**EXERCISE INPUTS**
Segment Open

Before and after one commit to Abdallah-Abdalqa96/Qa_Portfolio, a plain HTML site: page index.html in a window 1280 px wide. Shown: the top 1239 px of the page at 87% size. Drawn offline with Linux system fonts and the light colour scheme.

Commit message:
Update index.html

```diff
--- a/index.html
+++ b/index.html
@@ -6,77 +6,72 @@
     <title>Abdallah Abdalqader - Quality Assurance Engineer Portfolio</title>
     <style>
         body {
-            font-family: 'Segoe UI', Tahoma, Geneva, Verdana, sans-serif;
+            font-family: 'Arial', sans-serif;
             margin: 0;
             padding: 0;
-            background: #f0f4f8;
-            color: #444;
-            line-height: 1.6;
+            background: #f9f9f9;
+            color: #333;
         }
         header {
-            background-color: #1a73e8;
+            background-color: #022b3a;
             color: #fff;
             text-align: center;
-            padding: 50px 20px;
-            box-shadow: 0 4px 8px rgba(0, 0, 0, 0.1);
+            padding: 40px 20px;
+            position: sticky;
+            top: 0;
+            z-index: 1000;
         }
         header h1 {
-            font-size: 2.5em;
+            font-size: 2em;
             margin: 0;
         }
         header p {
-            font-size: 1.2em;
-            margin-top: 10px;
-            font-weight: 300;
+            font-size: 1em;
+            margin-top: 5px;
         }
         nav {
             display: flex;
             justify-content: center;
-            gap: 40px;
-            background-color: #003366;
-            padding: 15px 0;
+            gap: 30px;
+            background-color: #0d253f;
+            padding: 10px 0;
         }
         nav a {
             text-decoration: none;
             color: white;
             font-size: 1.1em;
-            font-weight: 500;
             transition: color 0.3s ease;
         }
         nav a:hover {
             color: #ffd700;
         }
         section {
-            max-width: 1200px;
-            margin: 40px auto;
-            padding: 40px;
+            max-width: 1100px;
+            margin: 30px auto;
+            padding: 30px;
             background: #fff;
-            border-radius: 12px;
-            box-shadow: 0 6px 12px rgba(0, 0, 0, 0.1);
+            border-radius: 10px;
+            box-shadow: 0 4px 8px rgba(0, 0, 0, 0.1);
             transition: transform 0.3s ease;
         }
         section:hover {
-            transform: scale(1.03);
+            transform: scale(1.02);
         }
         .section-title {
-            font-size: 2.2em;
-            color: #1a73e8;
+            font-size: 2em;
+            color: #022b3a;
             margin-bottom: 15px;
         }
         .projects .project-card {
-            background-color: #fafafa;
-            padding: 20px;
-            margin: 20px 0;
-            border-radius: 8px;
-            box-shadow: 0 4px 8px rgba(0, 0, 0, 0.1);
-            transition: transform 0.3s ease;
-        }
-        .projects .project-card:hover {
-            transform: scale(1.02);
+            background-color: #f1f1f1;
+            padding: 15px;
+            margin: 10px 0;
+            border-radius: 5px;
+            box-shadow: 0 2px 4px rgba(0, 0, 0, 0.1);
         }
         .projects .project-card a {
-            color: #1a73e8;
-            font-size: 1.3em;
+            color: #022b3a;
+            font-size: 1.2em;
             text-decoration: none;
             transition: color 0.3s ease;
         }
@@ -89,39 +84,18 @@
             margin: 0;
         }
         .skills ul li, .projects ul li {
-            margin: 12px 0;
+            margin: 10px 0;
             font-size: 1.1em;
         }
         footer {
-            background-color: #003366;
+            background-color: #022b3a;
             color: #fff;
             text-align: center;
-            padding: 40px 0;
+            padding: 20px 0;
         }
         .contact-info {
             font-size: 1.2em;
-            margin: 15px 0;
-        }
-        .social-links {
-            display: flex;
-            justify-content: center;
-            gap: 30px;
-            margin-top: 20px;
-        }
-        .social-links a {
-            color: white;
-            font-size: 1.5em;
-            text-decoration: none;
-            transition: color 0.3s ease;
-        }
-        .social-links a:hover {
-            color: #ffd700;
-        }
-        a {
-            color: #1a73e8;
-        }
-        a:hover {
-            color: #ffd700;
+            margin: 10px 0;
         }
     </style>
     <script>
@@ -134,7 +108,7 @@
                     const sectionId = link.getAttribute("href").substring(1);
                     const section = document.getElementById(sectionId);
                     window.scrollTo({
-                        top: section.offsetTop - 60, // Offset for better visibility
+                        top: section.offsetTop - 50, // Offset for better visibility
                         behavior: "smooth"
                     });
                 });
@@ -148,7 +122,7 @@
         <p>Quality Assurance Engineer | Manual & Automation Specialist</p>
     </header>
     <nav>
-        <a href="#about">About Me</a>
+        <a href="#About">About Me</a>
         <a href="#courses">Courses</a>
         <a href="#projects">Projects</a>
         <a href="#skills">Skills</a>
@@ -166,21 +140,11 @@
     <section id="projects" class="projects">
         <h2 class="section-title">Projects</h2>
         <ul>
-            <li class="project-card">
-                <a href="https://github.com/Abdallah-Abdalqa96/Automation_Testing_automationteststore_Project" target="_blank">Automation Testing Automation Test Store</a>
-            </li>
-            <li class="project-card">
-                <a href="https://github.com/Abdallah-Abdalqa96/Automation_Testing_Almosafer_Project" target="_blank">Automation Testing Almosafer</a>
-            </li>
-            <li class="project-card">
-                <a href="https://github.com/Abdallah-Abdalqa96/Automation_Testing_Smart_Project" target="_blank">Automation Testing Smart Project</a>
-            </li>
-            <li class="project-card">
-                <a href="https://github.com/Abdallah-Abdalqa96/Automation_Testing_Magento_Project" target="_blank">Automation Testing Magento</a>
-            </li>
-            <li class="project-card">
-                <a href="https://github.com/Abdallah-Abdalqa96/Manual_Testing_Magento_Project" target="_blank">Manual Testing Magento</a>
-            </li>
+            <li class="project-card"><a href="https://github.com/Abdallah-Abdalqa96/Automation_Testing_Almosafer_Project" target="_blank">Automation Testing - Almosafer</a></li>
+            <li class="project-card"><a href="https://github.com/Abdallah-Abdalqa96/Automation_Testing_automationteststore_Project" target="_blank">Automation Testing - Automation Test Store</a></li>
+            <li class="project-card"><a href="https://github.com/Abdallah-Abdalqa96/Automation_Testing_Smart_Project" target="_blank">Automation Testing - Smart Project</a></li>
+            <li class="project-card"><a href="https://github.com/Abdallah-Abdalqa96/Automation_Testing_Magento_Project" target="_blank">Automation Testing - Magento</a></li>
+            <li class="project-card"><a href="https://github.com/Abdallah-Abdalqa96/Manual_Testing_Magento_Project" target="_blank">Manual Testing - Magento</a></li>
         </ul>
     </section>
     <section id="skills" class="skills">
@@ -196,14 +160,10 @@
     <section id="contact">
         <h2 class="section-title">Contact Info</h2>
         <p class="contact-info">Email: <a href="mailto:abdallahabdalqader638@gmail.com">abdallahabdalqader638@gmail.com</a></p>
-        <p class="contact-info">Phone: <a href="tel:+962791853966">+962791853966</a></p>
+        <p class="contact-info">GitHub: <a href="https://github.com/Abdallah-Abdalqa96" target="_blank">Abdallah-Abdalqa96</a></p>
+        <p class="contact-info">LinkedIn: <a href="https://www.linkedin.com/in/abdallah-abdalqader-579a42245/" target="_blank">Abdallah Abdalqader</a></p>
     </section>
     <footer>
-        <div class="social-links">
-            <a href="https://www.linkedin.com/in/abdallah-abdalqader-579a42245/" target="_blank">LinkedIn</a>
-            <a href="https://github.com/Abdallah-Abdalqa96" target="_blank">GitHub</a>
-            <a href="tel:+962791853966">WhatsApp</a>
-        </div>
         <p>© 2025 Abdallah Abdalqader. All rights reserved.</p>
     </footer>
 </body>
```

Segment Closed

**WHAT IS EXPECTED**
Where a line contains the word "shadow", copy that line from the listing above.

**THE COMPLETED TASK**
-            box-shadow: 0 4px 8px rgba(0, 0, 0, 0.1);
-            box-shadow: 0 6px 12px rgba(0, 0, 0, 0.1);
+            box-shadow: 0 4px 8px rgba(0, 0, 0, 0.1);
-            box-shadow: 0 4px 8px rgba(0, 0, 0, 0.1);
+            box-shadow: 0 2px 4px rgba(0, 0, 0, 0.1);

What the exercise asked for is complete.